What is needed is the number of lines below that contain the string "components", with no other text.

───── Data listing ─────

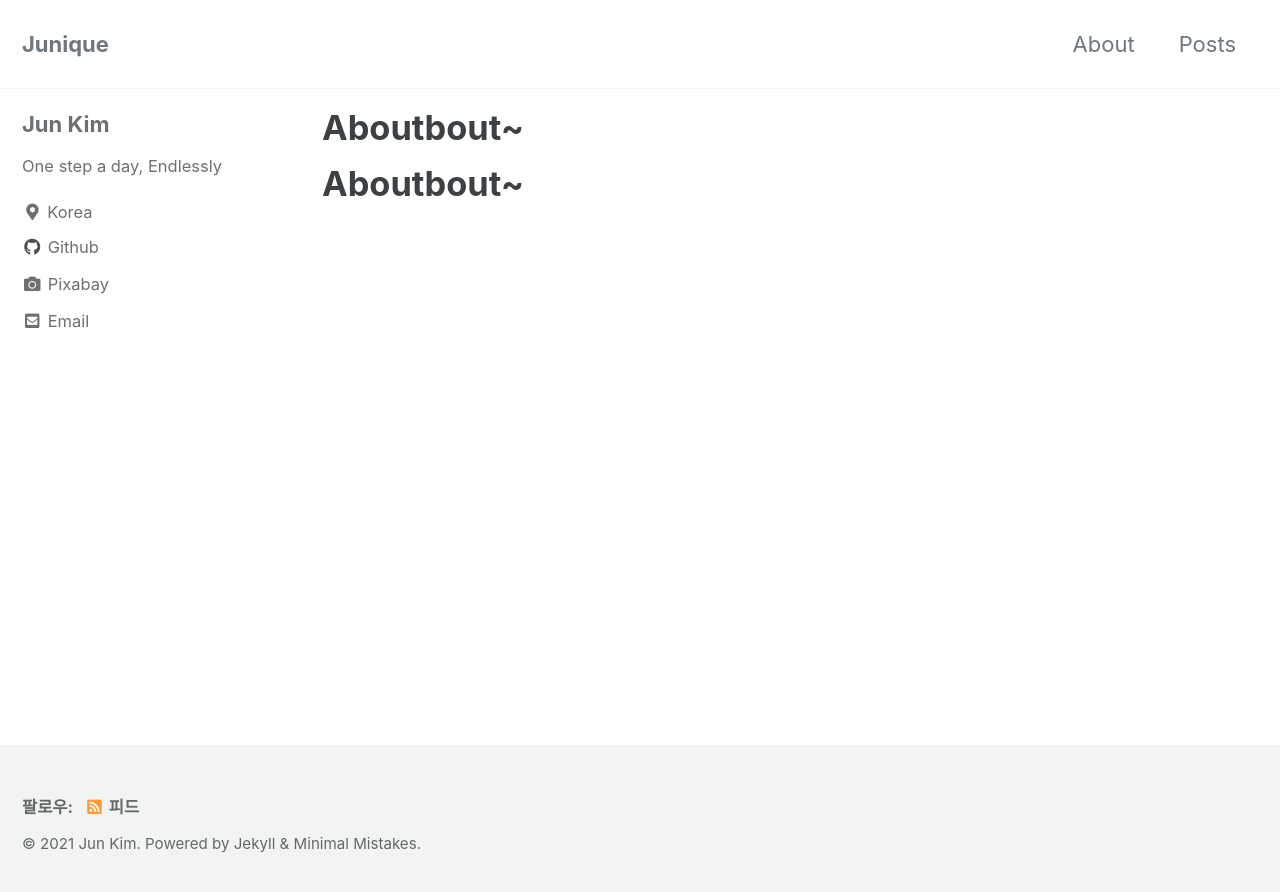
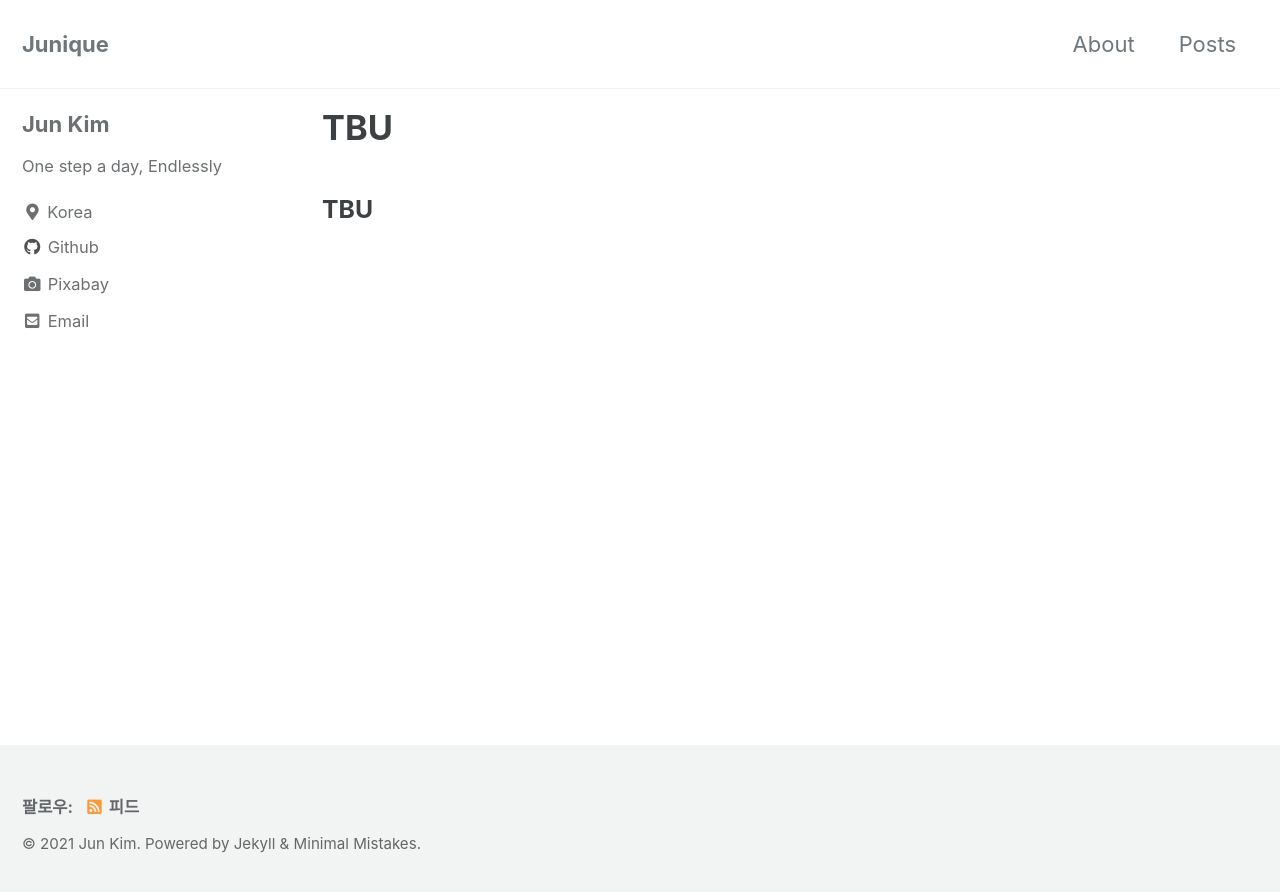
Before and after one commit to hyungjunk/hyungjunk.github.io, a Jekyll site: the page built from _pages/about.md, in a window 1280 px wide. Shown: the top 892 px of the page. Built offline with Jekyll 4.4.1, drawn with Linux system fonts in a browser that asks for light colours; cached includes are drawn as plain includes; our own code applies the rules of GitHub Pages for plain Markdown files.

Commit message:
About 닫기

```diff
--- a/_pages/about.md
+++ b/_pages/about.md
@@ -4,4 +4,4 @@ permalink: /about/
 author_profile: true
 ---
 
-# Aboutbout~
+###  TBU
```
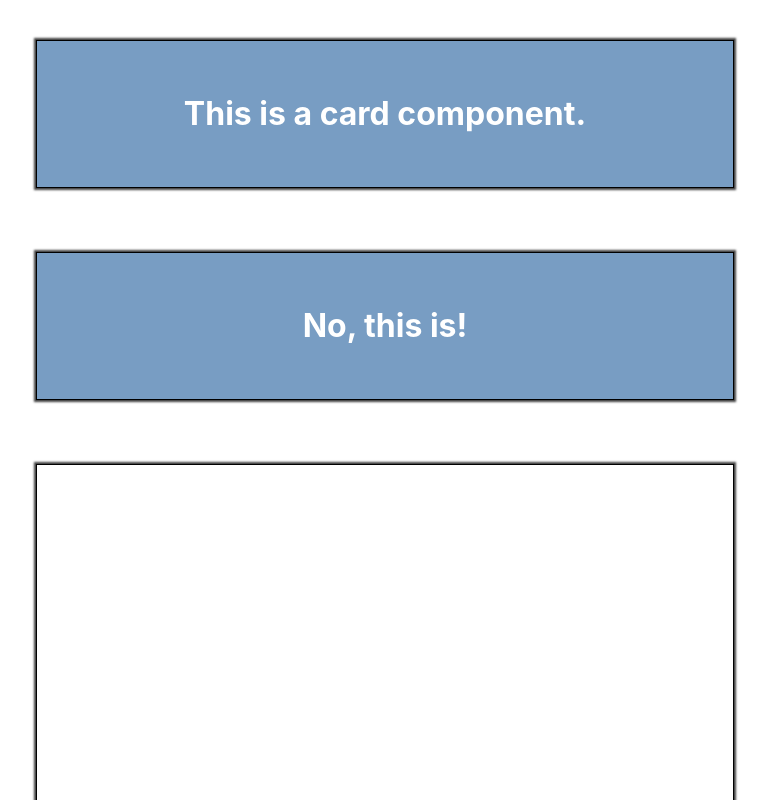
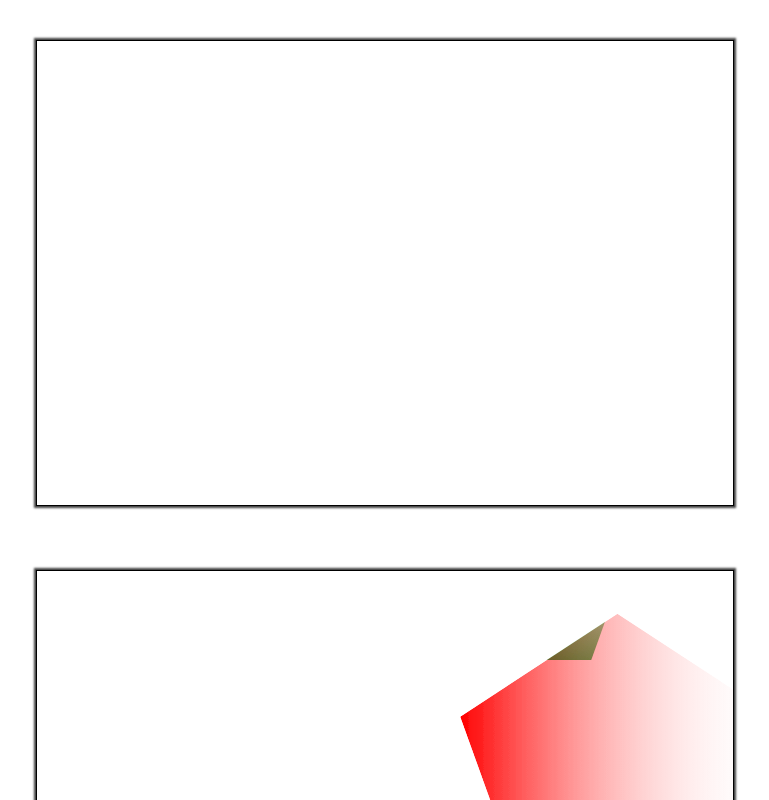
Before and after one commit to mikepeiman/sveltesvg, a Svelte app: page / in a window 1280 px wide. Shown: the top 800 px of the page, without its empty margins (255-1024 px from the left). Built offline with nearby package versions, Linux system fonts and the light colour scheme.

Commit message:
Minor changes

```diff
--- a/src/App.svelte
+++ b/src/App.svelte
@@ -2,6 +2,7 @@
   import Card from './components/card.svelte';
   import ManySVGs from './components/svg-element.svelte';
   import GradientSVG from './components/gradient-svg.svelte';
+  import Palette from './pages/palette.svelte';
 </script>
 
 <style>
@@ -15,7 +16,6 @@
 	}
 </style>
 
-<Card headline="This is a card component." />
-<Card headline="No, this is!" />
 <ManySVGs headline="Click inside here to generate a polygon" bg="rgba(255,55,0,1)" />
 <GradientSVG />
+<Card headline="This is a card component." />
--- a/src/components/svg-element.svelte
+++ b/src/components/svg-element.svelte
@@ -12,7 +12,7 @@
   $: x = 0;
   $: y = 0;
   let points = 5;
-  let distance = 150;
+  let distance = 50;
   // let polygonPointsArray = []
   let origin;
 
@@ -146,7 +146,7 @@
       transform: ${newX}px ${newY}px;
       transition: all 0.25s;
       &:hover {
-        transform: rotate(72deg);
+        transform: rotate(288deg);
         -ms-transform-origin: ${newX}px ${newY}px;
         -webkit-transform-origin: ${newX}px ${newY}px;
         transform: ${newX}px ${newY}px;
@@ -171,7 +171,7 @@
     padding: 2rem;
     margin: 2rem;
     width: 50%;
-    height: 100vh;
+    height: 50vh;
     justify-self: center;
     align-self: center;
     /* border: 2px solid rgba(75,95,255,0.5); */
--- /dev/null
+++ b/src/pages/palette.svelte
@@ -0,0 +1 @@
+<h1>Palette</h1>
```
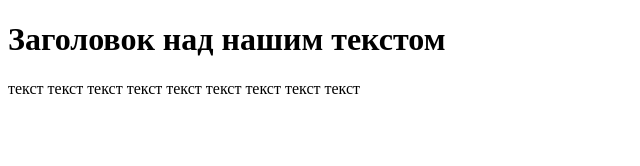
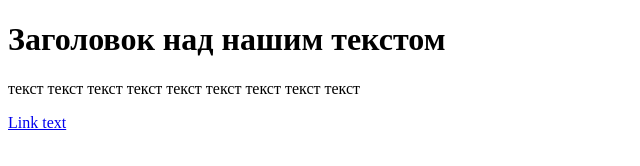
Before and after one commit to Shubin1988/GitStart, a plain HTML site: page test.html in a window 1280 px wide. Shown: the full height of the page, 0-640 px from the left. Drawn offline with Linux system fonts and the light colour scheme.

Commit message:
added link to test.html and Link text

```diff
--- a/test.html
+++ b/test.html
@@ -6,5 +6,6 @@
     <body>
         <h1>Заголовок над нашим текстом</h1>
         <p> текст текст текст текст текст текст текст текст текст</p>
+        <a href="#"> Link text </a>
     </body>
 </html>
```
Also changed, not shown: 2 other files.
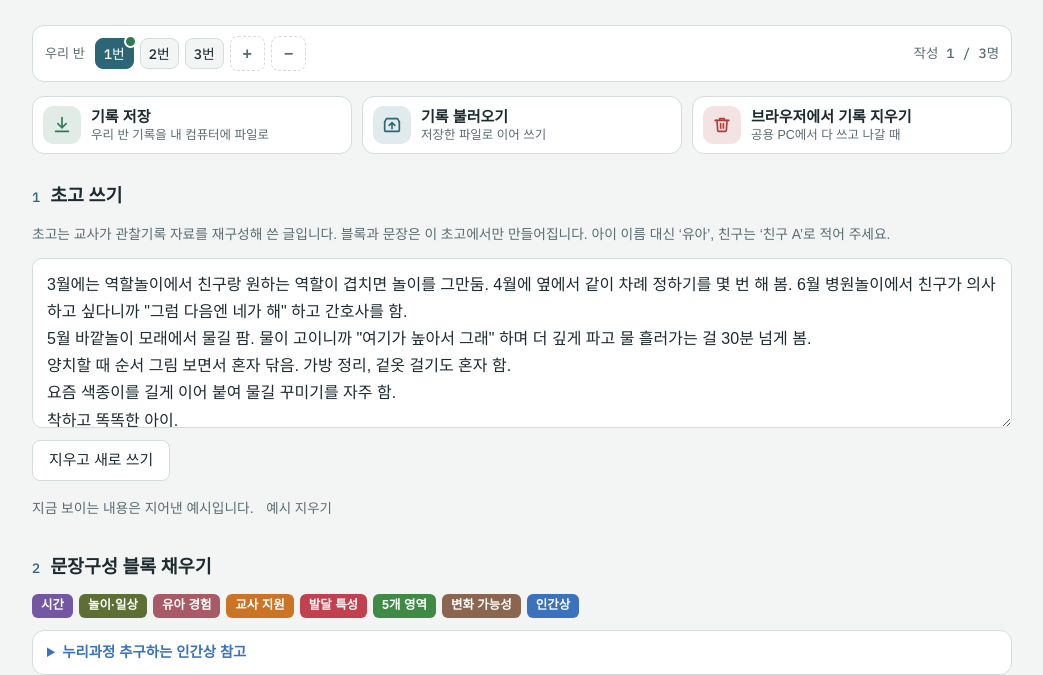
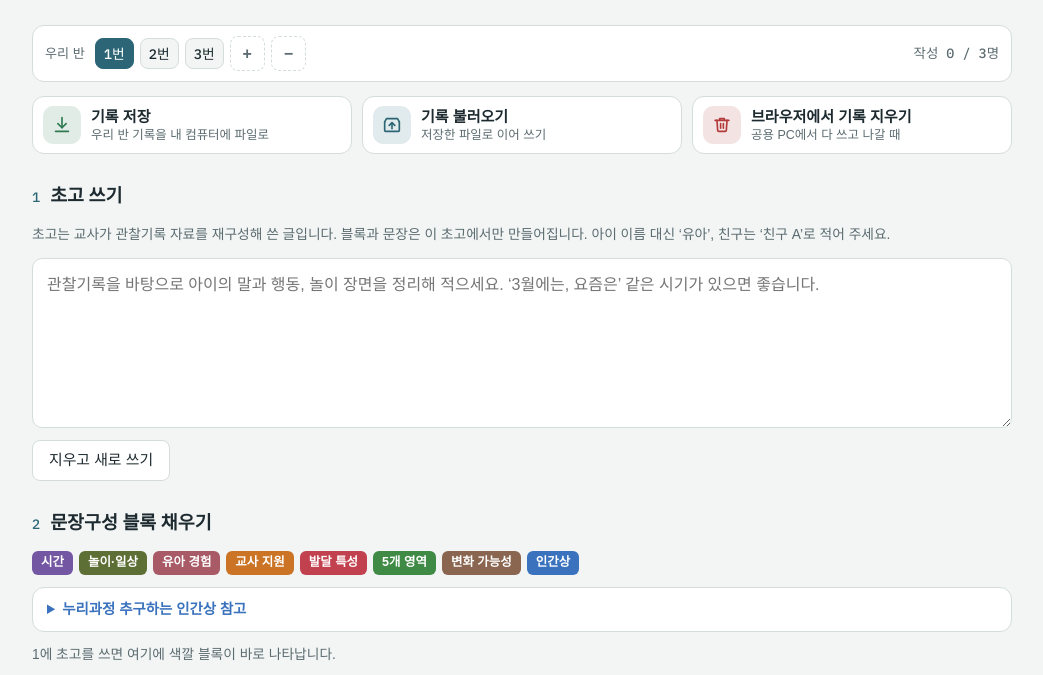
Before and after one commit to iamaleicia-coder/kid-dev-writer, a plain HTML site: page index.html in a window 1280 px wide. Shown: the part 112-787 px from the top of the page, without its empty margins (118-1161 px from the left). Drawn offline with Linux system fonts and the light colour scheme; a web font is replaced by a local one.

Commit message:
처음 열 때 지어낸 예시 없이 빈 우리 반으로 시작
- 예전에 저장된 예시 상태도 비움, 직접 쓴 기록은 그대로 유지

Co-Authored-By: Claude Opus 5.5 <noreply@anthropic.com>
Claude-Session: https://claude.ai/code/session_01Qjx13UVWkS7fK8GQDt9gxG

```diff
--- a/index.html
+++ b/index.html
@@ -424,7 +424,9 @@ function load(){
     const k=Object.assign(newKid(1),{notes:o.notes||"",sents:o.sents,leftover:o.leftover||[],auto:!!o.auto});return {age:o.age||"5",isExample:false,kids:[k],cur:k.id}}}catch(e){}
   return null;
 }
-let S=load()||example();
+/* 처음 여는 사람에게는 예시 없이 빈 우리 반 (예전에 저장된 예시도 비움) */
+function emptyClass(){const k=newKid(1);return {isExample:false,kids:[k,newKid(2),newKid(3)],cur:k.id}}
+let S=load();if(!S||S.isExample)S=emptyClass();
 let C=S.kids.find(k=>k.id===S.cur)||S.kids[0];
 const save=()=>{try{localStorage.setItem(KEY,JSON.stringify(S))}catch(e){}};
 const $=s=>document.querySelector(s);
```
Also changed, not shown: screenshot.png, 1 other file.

─────

Task response: 5